Working Paper | HBS Working Paper Series | 2015

The Impact of Supplier Inventory Service Level on Retailer Demand

by Nathan Craig, Nicole DeHoratius and Ananth Raman

Abstract

To set inventory service levels, suppliers must understand how changes in inventory service level affect demand. Although researchers have studied the impact of a supplier's service level on its demand using analytical models and laboratory experiments, this relationship has not, to the best of our knowledge, been tested in the field. We study how the supplier Hugo Boss's inventory service level affects demand from its retail customers. We find increases in historical service level to be associated with statistically significant and managerially substantial increases in current retailer orders (i.e., demand, not just sales). Specifically, upon controlling for other factors that might affect retailer demand, we find a 1 percent increase in this supplier's type 1 service level measured over the prior year to be associated with a 13 percent increase in current retailer demand. Further, we find that retailers that order frequently exhibit a larger reaction to changes in service level, an outcome that is consistent with retailers learning about and responding to changes in the supplier's service level. We discuss features of a retail buyer's decision context identified through our field work that may drive the relationship.
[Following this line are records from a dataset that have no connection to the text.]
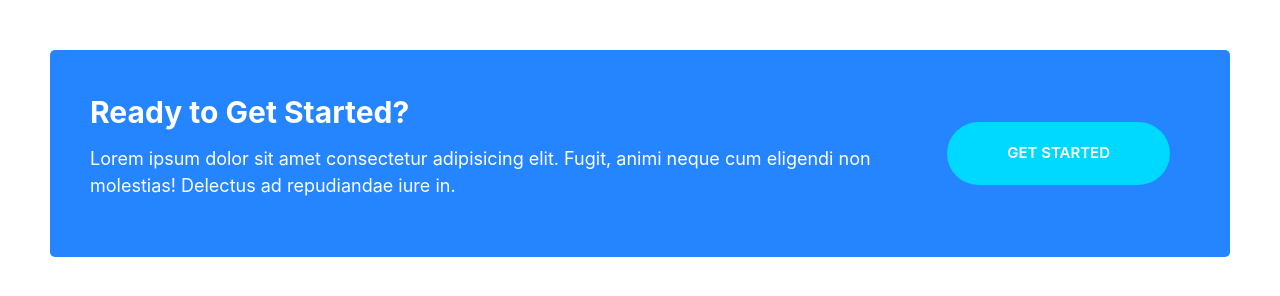
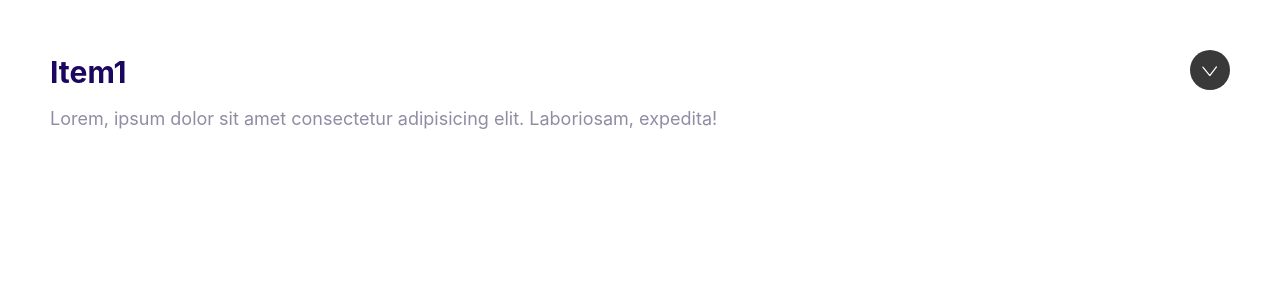
Before and after one commit to dhaligowski/fleet, a plain HTML site: page index.html in a window 1280 px wide. Drawn offline with Linux system fonts and the light colour scheme.

Commit message:
Build the collapsibles component.

```diff
--- a/css/styles.css
+++ b/css/styles.css
@@ -444,3 +444,29 @@ a {
     align-self: center;
   }
 }
+/* Collapsibles */
+.collapsible__header {
+  display: flex;
+  justify-content: space-between;
+}
+.collapsible__heading {
+  margin-top: 0;
+  font-size: 3rem;
+}
+.collapsible__chevron {
+  transform: rotate(-90deg);
+  transition: transform 0.3s;
+}
+.collapsible__content {
+  max-height: 0;
+  overflow: hidden;
+  transition: all 0.3s;
+  opacity: 0;
+}
+.collapsible--expanded .collapsible__chevron {
+  transform: rotate(0);
+}
+.collapsible--expanded .collapsible__content {
+  max-height: 100vh;
+  opacity: 1;
+}
--- a/index.html
+++ b/index.html
@@ -9,18 +9,18 @@
     <link rel="stylesheet" href="css/styles.css" />
   </head>
   <body style="padding: 5rem">
-    <div class="callout callout--primary">
-      <div class="grid grid--1x2">
-        <div class="callout__content">
-          <h2 class="callout__heading">Ready to Get Started?</h2>
-          <p>
-            Lorem ipsum dolor sit amet consectetur adipisicing elit. Fugit,
-            animi neque cum eligendi non molestias! Delectus ad repudiandae iure
-            in.
-          </p>
-        </div>
-        <a href="#" class="btn btn--secondary btn--stretched">Get Started</a>
+    <div class="collapsible collapsible--expanded">
+      <header class="collapsible__header">
+        <h2 class="collapsible__heading">Item1</h2>
+        <svg class="icon icon--white collapsible__chevron">
+          <use xlink:href="images/sprite.svg#chevron"></use>
+        </svg>
+      </header>
+      <div class="collapsible__content">
+        Lorem, ipsum dolor sit amet consectetur adipisicing elit. Laboriosam,
+        expedita!
       </div>
     </div>
+    <script src="js/main.js"></script>
   </body>
 </html>
--- /dev/null
+++ b/js/main.js
@@ -0,0 +1,6 @@
+const collapsibles = document.querySelectorAll(".collapsible");
+collapsibles.forEach((item) =>
+  item.addEventListener("click", function () {
+    this.classList.toggle("collapsible--expanded");
+  })
+);
```
Also changed, not shown: components/collapsibles.html (added, +13 -0 lines).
We also highlight that suppliers seeking to estimate the relationship between inventory service level and demand in practice can benefit from adopting the methodology presented herein.

Keywords: Customer Satisfaction; Forecasting and Prediction; Learning; Consumer Behavior; Service Delivery; Performance Expectations; Apparel and Accessories Industry; Service Industry;

Citation:

Craig, Nathan, Nicole DeHoratius, and Ananth Raman. "The Impact of Supplier Inventory Service Level on Retailer Demand." Working Paper. (Revised May 2015.)